- Outputs from Procedure SMP10 – Safety Requirements and Contracts;
- Outputs from Procedure SMP11 – Hazard Log;
- Outputs from Procedure SMP12 - Safety Case and Safety Case Report.
This procedure should draw on information in the following documents, and it should also define changes that should be made to their content:
- Through-Life Management Plan;
- Integrated Test, Evaluation and Acceptance Plan;
- Project Safety Management Plan including RACI (Responsible, Accountable, Consulted, Informed) chart;
- Safety Management System Manuals of stakeholders (e.g. Delivery Teams, Delivery Teams providing sub-systems, Users, authorities responsible for safe storage, transportation, disposal, inspection, audit, incident investigation etc.);
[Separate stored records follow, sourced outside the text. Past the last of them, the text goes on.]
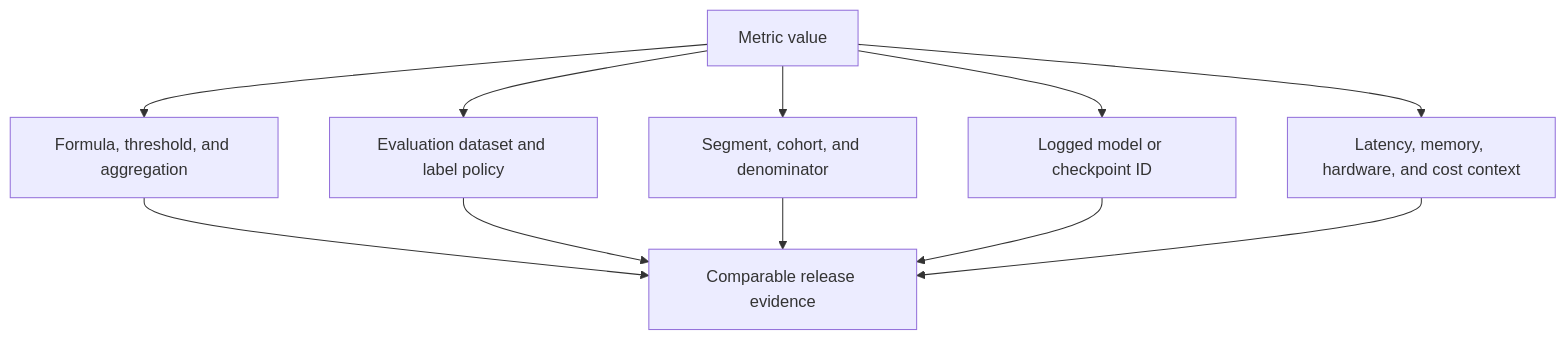
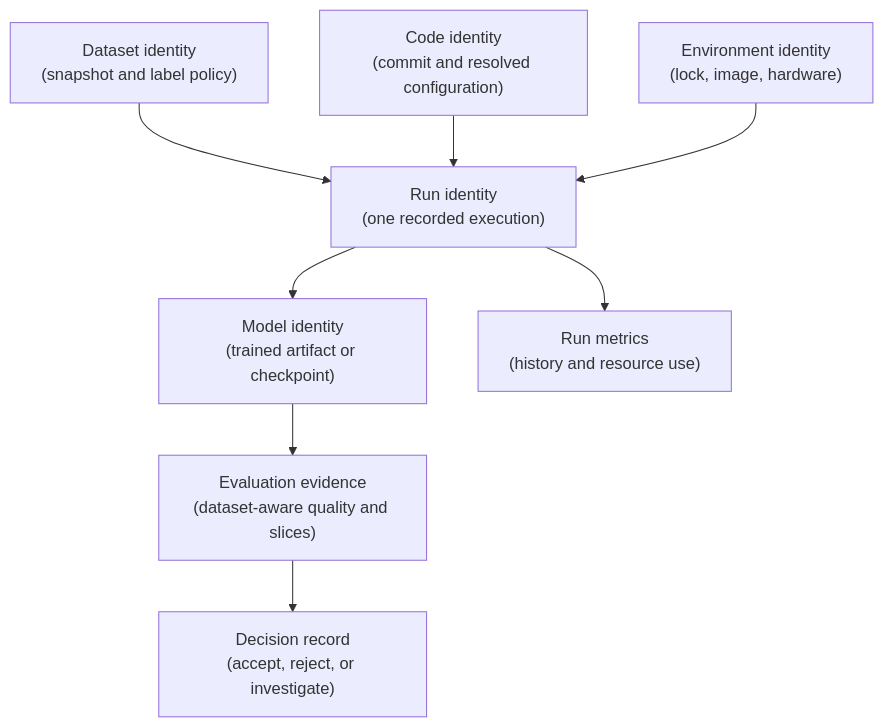
One commit to senlinyy/dev-roadmaps changed the second of 5 diagrams in roadmaps/mlops/modules/experiments-and-reproducibility/tools-and-registries/01-mlflow-and-wandb.md. Above: the diagram before and after it, drawn with Mermaid. The commit also changed other lines of this file and 198 other files, not shown here.

````diff
--- a/roadmaps/mlops/modules/experiments-and-reproducibility/tools-and-registries/01-mlflow-and-wandb.md
+++ b/roadmaps/mlops/modules/experiments-and-reproducibility/tools-and-registries/01-mlflow-and-wandb.md
@@ -82,13 +72,10 @@
 ```mermaid
-flowchart TB
-    Value["Metric value"] --> Definition["Formula, threshold, and aggregation"]
-    Value --> Dataset["Evaluation dataset and label policy"]
-    Value --> Slice["Segment, cohort, and denominator"]
-    Value --> Model["Logged model or checkpoint ID"]
-    Value --> Runtime["Latency, memory, hardware, and cost context"]
-    Definition --> Decision["Comparable release evidence"]
-    Dataset --> Decision
-    Slice --> Decision
-    Model --> Decision
-    Runtime --> Decision
+flowchart TD
+    A["Dataset identity<br/>(snapshot and label policy)"] --> D["Run identity<br/>(one recorded execution)"]
+    B["Code identity<br/>(commit and resolved configuration)"] --> D
+    C["Environment identity<br/>(lock, image, hardware)"] --> D
+    D --> E["Model identity<br/>(trained artifact or checkpoint)"]
+    D --> F["Run metrics<br/>(history and resource use)"]
+    E --> G["Evaluation evidence<br/>(dataset-aware quality and slices)"]
+    G --> H["Decision record<br/>(accept, reject, or investigate)"]
 ```
````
- Customer/Supplier Agreements (or similar) defining interfaces and responsibilities for certain Safety Management activities.
13.5. Required Outputs
13.5.1. Safety Management System Documentation
The In-Service Safety Management System arrangements should be recorded in various places because of the many authorities involved. For instance, the Safety Management System manuals of different Delivery Teams, user authorities, contractors and support authorities should contain relevant information as well as other documents recording arrangements for Incident and Accident reporting and investigation.
The principal means of bringing together this information should be through the Safety Management Plan and its RACI chart, defining the involvement of the different authorities.
The Project Safety Case should contain a description of the In-Service Safety Management System in operation to ensure that the safety performance of the equipment is achieved and sustained through life.
13.6. Version Control
13.6.1. Version 2.3 to 3.0 Uplift
Major uplift from the Acquisition System Guidance (ASG) to online version. POEMS has undergone major revision. Refer to the POEMS Transition Document for details.
13.6.2. Version 3.0 to 3.1 Uplift
A minor uplift to correct spelling, grammer and to remove some duplication of text.
13.6.3. Version 3.1 to 4.0 Uplift
Major reorganisation of all SMPs:
- Restructure into a consistent format.
- Responsibilities, Alignment with Environment and guidance for different acquisition strategies have been removed and included in the POSMS summary.
- All further guidance has been placed into the Procedure section, and duplicated text has been removed
13.6.4. Version 4.0 to 4.1 Uplift
Minor text changes to align with ASP taxonomy.
13.6.5. Version 4.1 to 4.2 Uplift
Text change replacing Project Team with Delivery Team.
13.6.6. Version 4.2 to 4.3 Uplift
Minor amendment to replace reference to Initial Gate and Main Gate and change these to Strategic Outline case, Outline Business Case and Full Business Case. This change brings terminology in line with JSP 655.